Author’s Note: This is the first of a series of stories I want to write about healthy living. It’s a theme that’s especially important to me as I prepare for my first 150-mile fundraising bike ride in support of the National Multiple Sclerosis Society. To learn more about the ride or support my fundraising effort with a donation, click here.
I seem to have piqued the curiosity of my facebook friends this week when I posted a blurb about my impending drop through the 200-lb. barrier. The fact that I haven’t been at 199 or lower since I was 15 years old prompted a number of my friends to ask me how I’ve done it.
I shouldn’t be surprised, I guess. I’ve battled my weight since I was eight years old and have spent 30 years absorbing any information I could find about how to fight it off. That’s what we do. If somebody scored a victory against obesity, no matter how big or small, we all want to know how they did it.
So, I’m going to share what I’ve learned and what’s been successful for me in posts over the next several weeks leading up to the bike ride of my life. They aren’t secrets, but admittedly, some of what I’ve built into my routine isn’t publicized as much as the dieting fads that grace magazine covers everywhere you look.
I won’t make you wait to find out what I don’t do. I don’t have any magic bullets, don’t adhere to terribly restrictive diets or partake in extreme workouts. I eat everything you eat (except celery…yuck!).
Every exercise I do has been around since at least the 19th century. I don’t go to bed hungry, I don’t take pills, do drugs or smoke cigarettes. I don’t waste any money or calories on salads unless they are loaded with great foods.

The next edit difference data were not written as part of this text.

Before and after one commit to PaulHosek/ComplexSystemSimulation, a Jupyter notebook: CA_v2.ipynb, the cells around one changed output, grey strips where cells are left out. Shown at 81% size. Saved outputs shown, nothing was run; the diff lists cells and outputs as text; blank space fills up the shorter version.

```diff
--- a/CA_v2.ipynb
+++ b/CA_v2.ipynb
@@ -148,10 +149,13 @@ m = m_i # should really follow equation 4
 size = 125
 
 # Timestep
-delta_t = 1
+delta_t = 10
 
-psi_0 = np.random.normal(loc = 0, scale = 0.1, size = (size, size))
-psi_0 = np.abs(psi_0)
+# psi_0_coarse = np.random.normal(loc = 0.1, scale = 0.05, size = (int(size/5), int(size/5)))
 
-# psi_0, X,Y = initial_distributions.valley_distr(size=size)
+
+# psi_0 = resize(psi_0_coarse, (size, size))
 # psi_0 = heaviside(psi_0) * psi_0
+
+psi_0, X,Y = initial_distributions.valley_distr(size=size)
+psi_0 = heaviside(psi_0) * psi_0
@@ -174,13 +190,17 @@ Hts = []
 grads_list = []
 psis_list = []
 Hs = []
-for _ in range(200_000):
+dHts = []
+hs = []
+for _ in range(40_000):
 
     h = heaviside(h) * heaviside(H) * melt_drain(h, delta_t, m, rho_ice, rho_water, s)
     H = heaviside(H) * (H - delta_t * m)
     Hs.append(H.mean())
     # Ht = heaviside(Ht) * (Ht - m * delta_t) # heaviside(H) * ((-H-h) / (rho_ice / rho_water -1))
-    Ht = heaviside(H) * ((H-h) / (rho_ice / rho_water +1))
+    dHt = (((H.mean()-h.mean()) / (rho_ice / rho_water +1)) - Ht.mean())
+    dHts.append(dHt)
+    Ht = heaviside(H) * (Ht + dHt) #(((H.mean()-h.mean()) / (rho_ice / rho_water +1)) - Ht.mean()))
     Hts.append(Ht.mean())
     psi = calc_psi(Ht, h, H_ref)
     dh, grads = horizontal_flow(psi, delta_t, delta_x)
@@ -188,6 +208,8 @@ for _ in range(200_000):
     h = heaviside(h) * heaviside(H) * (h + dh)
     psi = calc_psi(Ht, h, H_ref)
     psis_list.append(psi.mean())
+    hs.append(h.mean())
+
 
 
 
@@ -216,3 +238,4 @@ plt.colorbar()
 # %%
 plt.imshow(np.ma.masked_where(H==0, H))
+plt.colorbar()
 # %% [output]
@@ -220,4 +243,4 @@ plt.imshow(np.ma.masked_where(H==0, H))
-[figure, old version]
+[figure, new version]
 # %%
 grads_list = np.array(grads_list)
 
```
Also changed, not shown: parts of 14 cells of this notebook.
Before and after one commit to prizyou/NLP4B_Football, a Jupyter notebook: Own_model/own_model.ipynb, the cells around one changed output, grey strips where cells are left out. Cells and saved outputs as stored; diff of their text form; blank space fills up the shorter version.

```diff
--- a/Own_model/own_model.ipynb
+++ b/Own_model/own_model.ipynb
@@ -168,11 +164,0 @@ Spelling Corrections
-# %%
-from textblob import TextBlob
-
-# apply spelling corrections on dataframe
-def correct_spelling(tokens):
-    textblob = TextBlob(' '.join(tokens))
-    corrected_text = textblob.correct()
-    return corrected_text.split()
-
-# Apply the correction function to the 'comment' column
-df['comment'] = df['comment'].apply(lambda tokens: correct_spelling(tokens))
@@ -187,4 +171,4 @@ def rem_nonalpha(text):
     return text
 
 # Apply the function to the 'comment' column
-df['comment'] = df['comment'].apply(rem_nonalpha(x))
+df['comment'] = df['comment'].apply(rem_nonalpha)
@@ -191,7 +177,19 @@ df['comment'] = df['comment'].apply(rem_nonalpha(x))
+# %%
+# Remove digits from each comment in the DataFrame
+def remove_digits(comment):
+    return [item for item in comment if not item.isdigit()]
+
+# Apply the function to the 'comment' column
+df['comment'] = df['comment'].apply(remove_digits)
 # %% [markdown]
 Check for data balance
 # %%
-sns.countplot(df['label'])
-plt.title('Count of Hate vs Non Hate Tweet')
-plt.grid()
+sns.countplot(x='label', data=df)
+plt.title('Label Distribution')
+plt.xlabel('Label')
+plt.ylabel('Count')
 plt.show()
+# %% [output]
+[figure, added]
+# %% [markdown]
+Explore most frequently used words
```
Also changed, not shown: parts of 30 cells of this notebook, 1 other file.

I’m not afraid of carbs.
Most importantly, I’m not a doctor, nutritionist, certified personal trainer or in any way qualified to tell you how to lose weight. This is purely for entertainment purposes. I’ll back up what I’ve done with facts or studies when appropriate, but again, I’m telling you what worked for me, not guaranteeing it will work for you.
I’ll finish this entry with the one thing I have found to be a universal requirement when working towards a behavioral change as challenging as weight loss and fitness. Resolve.
You know what I’m talking about. You’ve known (or been) someone that got fired up to make a change around New Year’s Day or a traumatic event or whatever, but after a few tough weeks, the effort is abandoned. Better health was only a wish, not an actual goal.
This successful run for me has been a six-year effort. There have been some ups and downs, but I never quit. I accept that I’m in this fight for the rest of my life. I workout even when I’m tired. I work to find a healthier option over more-accessible junk food and I do not hide from my truth (I’ll talk more about that last one in my next post).
Very little of what I’m going to write will resonate with you if you lack the resolve to live a healthier life. It will seem too hard, too time consuming, too inconvenient. I’m not being critical because I’ve been there myself. I’m just warning you, resolve to live a healthier life is the foundation you build on. Without it your effort will crumble.
I welcome your feedback and invite you to share your own stories as we go along.
Thanks for reading.